| ||Gadus carbonarius Linnaeus, 1758|
| ||Gadus colinus Lacépède, 1800|
|En - Saithe(=Pollock), Fr - Lieu noir, Sp - Carbonero(=Colín).|
3Alpha Code: POK Taxonomic Code: 1480401501|
|Scientific Name with Original Description|
|Gadus virens Linnaeus, 1758, Syst.Nat., ed. 10:254.|
|A small barbel at tip of lower jaw. Lateral line smooth along its entire length.
Colour: brownish-green dorsally, only slightly paler ventrally; fins coloured like the body, except for pelvics which are pale; lateral line pale.
|Barents Sea and Spitsbergen to Bay of Biscay, around Iceland, southwest Greenland, and in the western Atlantic from Hudson Strait to North Carolina, although rare at the extremes of the range.|
|Habitat and Biology|
|An active, gregarious, pelagic fishoccurring in inshore and offshore waters to about 200 m depth.Migrations are known to occur, especially for spawning, to coastal waters in spring and to deeper waters in winter. Also, long-distance north-south migrations are known, both for Europe and America. During their first 2-3 years of age, saithe remain in shallow coastal waters.Growth is rapid: at 1 year, ca. 20 cm, 2 years, 35 cm, 3 years, 50 cm, 5 years, 60-65 cm, 10 years, 94-97 cm, 15 years, 108 cm. Maximum age is 25 years. European saithe grow faster in the southern part of their range, but it is not known whether this also applies to the North American population. First maturity is reached between 5 and 10 years of age in the European population and apparently earlier (at 3 years) in the Gulf of Maine.|
Spawning occurs in late fall and winter; in the western North Atlantic it begins in September and ends in March, with a peak from November to February. Average females lay about 220 000 eggs, but in large fish, the fecundity may reach 4 000 000 eggs per female.
Smaller fish in inshore waters feed on small crustaceans (copepods, amphipods, euphausiids) and small fish, while the large saithe prey predominantly upon fishes.
|Reaches nearly 130 cm total length; common from 30 to 110 cm.|
|Interest to Fisheries|
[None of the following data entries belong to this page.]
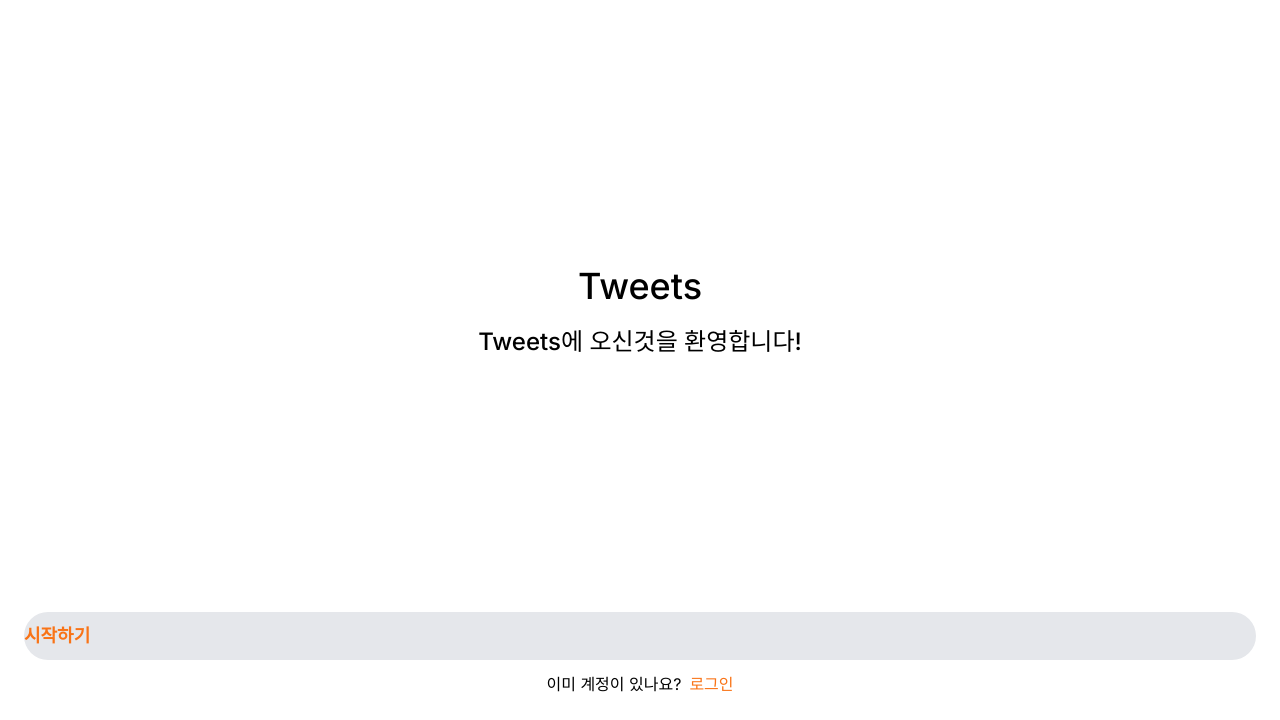
Repository: ParkSeokgyu/tweets
Page: /
These files come from the project's save history. The page is drawn as it stood at one moment and after the next save; the edit follows.
The browser window is 1280 px wide. The pictures show the whole page.
The project was rebuilt for these pictures with package versions that can differ from the ones it lists, and the page was loaded fresh each time. The framework's server and built-in components were replaced by stand-ins that run in the browser. Also part of the build but not shown: next.config.mjs.

Above is the page before, as saved 2024-08-24 03:49:59.

### app/layout.tsx
import type { Metadata } from "next";
import { Inter } from "next/font/google";
import "./globals.css";

const inter = Inter({ subsets: ["latin"] });

export const metadata: Metadata = {
  title: "Create Next App",
  description: "Generated by create next app",
};

export default function RootLayout({
  children,
}: Readonly<{
  children: React.ReactNode;
}>) {
  return (
    <html lang="ko">
      <body className={inter.className}>
        {children}
      </body>
    </html>
  );
}

### app/(auth)/page.tsx
import Link from "next/link";

export default function Home() {
  return (
    <div className="flex flex-col items-center justify-between min-h-screen p-6">

      <div className="my-auto flex flex-col items-center gap-2 *:font-medium">
        <h1 className="text-4xl ">Tweets</h1>
        <h2 className="text-2xl my-3">Tweets에 오신것을 환영합니다!</h2>
      </div>

      <div className="flex flex-col items-center gap-3 w-full">
        <Link
          href="/create-account"
          className="primary-btn text-lg py-2.5"
        >
          시작하기
        </Link>
        <div className="flex gap-2">
          <span>이미 계정이 있나요?</span>
          <Link href="/log-in" className="hover:underline">
            로그인
          </Link>
        </div>
      </div>

    </div>
  );
}

### app/globals.css
@tailwind base;
@tailwind components;
@tailwind utilities;

@layer base {
  a {
    @apply text-orange-500 underline-offset-4;
  }
  .primary-btn {
    @apply h-12 disabled:bg-neutral-400 disabled:text-neutral-200 disabled:cursor-not-allowed w-full bg-gray-200 font-bold rounded-full hover:bg-gray-300 active:scale-90 transition-transform;
  }
}


/* h-12 disabled:bg-neutral-400 disabled:text-neutral-200 disabled:cursor-not-allowed w-full bg-gray-200 font-bold rounded-full hover:bg-gray-300 active:scale-90 transition-transform" */

/* w-full bg-gray-200 disabled:text-neutral-200 font-bold rounded-full text-center  */

Loaded but not shown: tailwind.config.ts (common file)

After the next save:
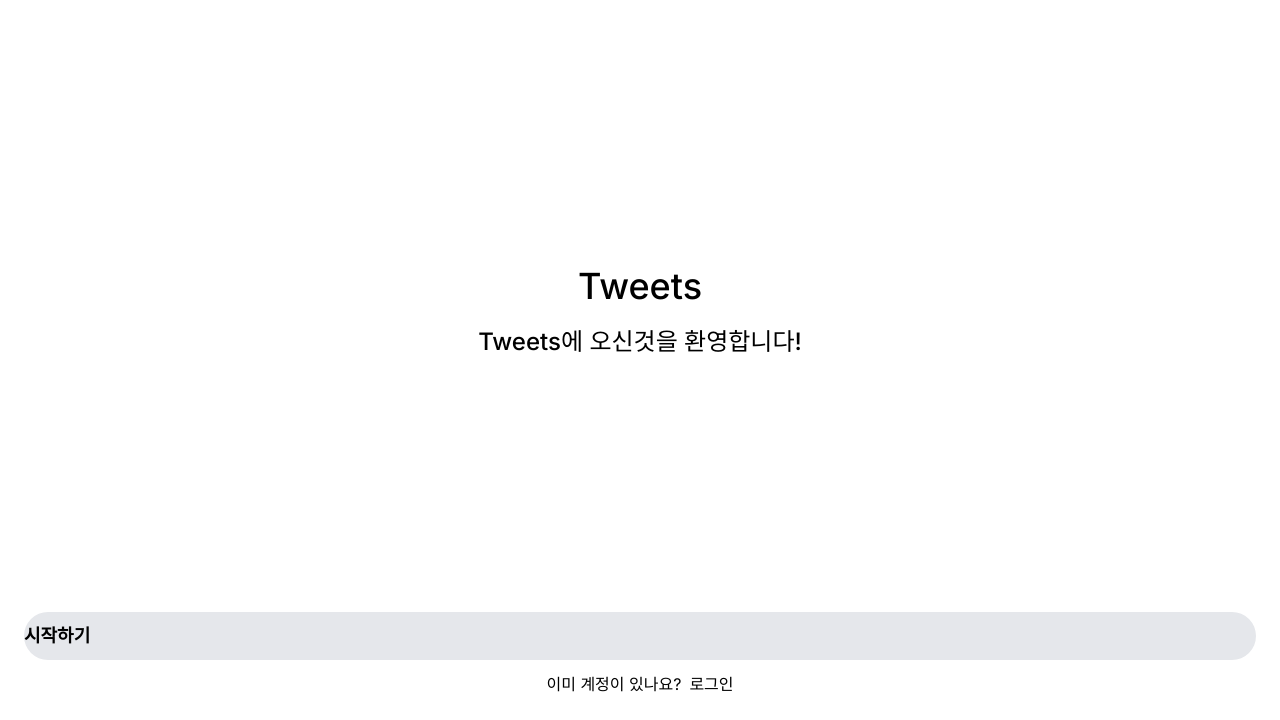
Saved 74 s later.
--- a/app/globals.css
+++ b/app/globals.css
@@ -4,7 +4,7 @@
 
 @layer base {
   a {
-    @apply text-orange-500 underline-offset-4;
+    @apply disabled:text-neutral-200 underline-offset-4;
   }
   .primary-btn {
     @apply h-12 disabled:bg-neutral-400 disabled:text-neutral-200 disabled:cursor-not-allowed w-full bg-gray-200 font-bold rounded-full hover:bg-gray-300 active:scale-90 transition-transform;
|An important commercial species, similar to cod and haddock which it replaces in some products. The catch reported for 1987 in the FAO Yearbook of Fishery Statistics totalled 483 758 t, of which 404 102 t, were taken in the northeastern Atlantic (Norway: ca. 148 000 t, Iceland: ca. 78 200 t, France: ca 69 900 t, Faeroe Islands: ca 41 600 t, Germany: ca. 28 800 t, UK: ca. 22 700 t, Denmark: ca. 8 200 t, and others), and 71 879 t in the northwestern Atlantic (Canada: ca. 47 700 t, UK: ca. 20 700 t, France: ca 2 700 t and others). In the northwestern Atlantic, 80% of the catches are taken from October to December when this fish forms large schools. The total catch reported for this species to FAO for 1999 was 339 987 t. The countries with the largest catches were Norway (197 969 t) and Faeroe Islands (34 5423 t). Saithe are caught with purse seine and Danish seines, trawls (bottom and pelagic), and longlines; also trolling with spoons is used.|
They are marketed fresh, chilled as fillets, and frozen; also canned, dried-salted and in brine.
Colin noir ,
Lieu noir ,
Merlan vert ,
Bigelow & Schroeder, (1953)